** Exercise materials follows **

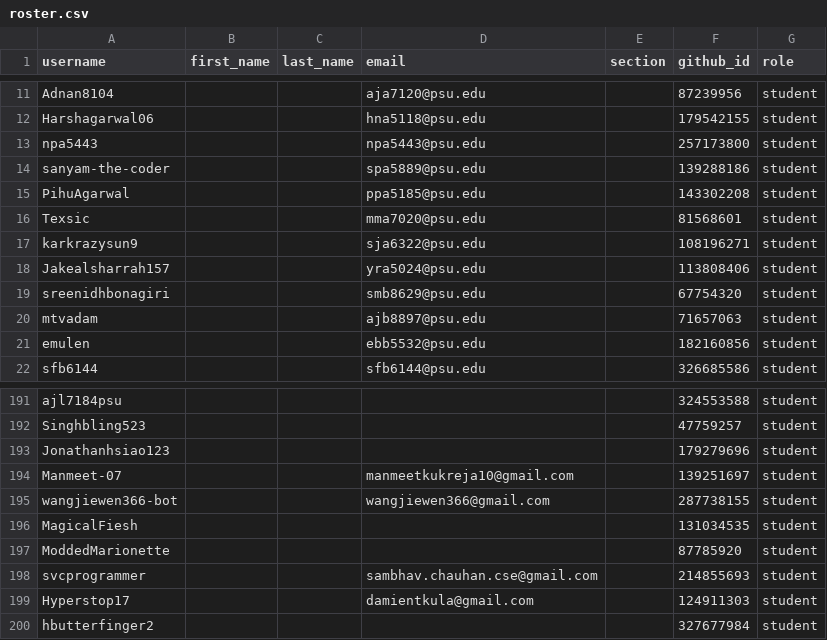
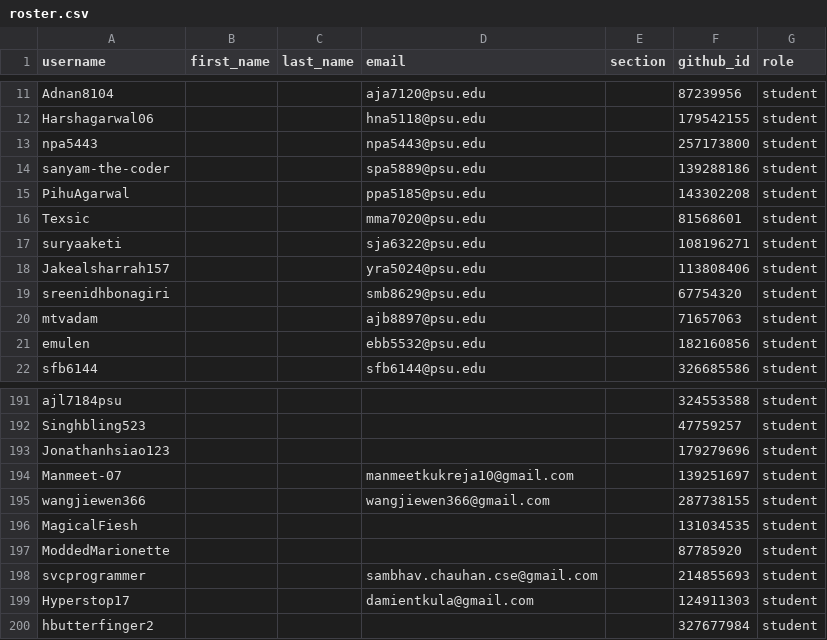
Before and after one commit to cmpsc473-fall2026/classroom50, a CSV file: cmpsc-473-fall-2026/roster.csv, drawn as a sheet; only a part is shown, gaps mark what is left out.

Commit message:
[Classroom 50] Sync roster from teams: cmpsc-473-fall-2026

```diff
--- a/cmpsc-473-fall-2026/roster.csv
+++ b/cmpsc-473-fall-2026/roster.csv
@@ -16,3 +16,3 @@ PihuAgarwal,,,ppa5185@psu.edu,,143302208,student
 Texsic,,,mma7020@psu.edu,,81568601,student
-karkrazysun9,,,sja6322@psu.edu,,108196271,student
+suryaaketi,,,sja6322@psu.edu,,108196271,student
 Jakealsharrah157,,,yra5024@psu.edu,,113808406,student
@@ -194,3 +194,3 @@ Jonathanhsiao123,,,,,179279696,student
 Manmeet-07,,,manmeetkukreja10@gmail.com,,139251697,student
-wangjiewen366-bot,,,wangjiewen366@gmail.com,,287738155,student
+wangjiewen366,,,wangjiewen366@gmail.com,,287738155,student
 MagicalFiesh,,,,,131034535,student
```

** End of Exercise materials **

The records above need to be restated word for word, with the pictures left out.

Answer for this exercise —
Before and after one commit to cmpsc473-fall2026/classroom50, a CSV file: cmpsc-473-fall-2026/roster.csv, drawn as a sheet; only a part is shown, gaps mark what is left out.

Commit message:
[Classroom 50] Sync roster from teams: cmpsc-473-fall-2026

```diff
--- a/cmpsc-473-fall-2026/roster.csv
+++ b/cmpsc-473-fall-2026/roster.csv
@@ -16,3 +16,3 @@ PihuAgarwal,,,ppa5185@psu.edu,,143302208,student
 Texsic,,,mma7020@psu.edu,,81568601,student
-karkrazysun9,,,sja6322@psu.edu,,108196271,student
+suryaaketi,,,sja6322@psu.edu,,108196271,student
 Jakealsharrah157,,,yra5024@psu.edu,,113808406,student
@@ -194,3 +194,3 @@ Jonathanhsiao123,,,,,179279696,student
 Manmeet-07,,,manmeetkukreja10@gmail.com,,139251697,student
-wangjiewen366-bot,,,wangjiewen366@gmail.com,,287738155,student
+wangjiewen366,,,wangjiewen366@gmail.com,,287738155,student
 MagicalFiesh,,,,,131034535,student
```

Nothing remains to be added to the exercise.